Photo: Ton Rulkes

Bittersweet, a report by SOMO, finds that rights of workers and communities are often at stake in the production of sugar cane. Large sugar using companies such as supermarkets have mostly been looking the other way.

Bittersweet

Sustainability issues in the sugar cane supply chain

“A new case study in Malawi shows that farmers are evicted from their land to make way for an expanding sugar plantation. Working conditions for sugar cane workers that are outsourced through agencies are also below par”, says senior researcher Sanne van der Wal.

Bittersweet indicates sustainability issues are widespread. Jobs in the sugar cane sector are often insecure, badly paid and health and safety regulations are not always respected. In some producing countries even forced labour and child labour is reported. The production of sugar cane is also linked to harmful environmental impacts and land grab.

Sugar-using companies seem little interested

Although eighty per cent of sugar produced worldwide comes from sugar cane, at most 4.5 percent of global production is sustainably certified. 20 percent of all sugar consumed in the EU is produced from sugar cane that is imported to meet the EU sugar demand.

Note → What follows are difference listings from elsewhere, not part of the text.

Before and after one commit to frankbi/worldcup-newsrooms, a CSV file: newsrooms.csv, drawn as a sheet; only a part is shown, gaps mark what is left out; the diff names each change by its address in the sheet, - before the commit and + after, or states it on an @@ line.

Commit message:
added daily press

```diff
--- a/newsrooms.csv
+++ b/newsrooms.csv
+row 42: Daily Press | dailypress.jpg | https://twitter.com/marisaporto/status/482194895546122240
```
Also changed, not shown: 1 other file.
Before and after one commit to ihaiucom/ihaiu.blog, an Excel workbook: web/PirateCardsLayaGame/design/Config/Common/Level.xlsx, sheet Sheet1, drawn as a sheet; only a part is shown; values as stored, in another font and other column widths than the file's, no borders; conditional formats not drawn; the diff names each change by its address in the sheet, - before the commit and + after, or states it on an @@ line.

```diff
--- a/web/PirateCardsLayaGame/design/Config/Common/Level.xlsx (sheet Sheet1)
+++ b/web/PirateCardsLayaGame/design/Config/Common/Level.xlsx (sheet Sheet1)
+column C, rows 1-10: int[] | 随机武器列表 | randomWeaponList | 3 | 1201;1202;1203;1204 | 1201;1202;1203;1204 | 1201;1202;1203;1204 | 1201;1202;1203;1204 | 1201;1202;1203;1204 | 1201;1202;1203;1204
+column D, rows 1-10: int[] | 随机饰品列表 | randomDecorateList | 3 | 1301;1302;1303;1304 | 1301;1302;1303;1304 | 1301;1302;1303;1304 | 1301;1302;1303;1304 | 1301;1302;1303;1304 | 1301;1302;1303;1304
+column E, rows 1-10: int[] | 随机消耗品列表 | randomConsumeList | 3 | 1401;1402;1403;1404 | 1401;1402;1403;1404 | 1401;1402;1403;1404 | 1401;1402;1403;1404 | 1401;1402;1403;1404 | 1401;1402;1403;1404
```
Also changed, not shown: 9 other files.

Sugar using companies, however, hardly ever ask for the origin of sugar according to one of Europe’s largest sugar refiners. Although all leading Dutch supermarkets (Albert Heijn, Aldi, Lidl, Plus and Jumbo) have policies in place to minimise unsustainable practices in their supply chain, only Plus has a specific policy for sugar cane.

Sugar-using companies do not generally specify from which suppliers they source their sugar, nor in what quantities. Only one large sugar-using company, Coca Cola, has made a commitment to publish the names of all its first-tier suppliers in 2016. Opacity in the supply chain is identified in the report as one of the obstacle towards more sustainable production of sugar cane. When links between buying and producing companies are unclear CSOs, for example, cannot verify the production level impacts of policies that sugar using companies may have.

The case of Malawi

Sugar is one of the three most important export crops for Malawi, and the EU is an important client. The country’s sole sugar producer is Illovo Sugar (Malawi) Limited, a subsidiary of the UK based multinational Associated British Foods (ABF). The research highlights occupational safety and health issues, low wages, increasing casualisation and anti-union tactics. The company is also accused of land grab by a community neighbouring one of its two plantations in the country.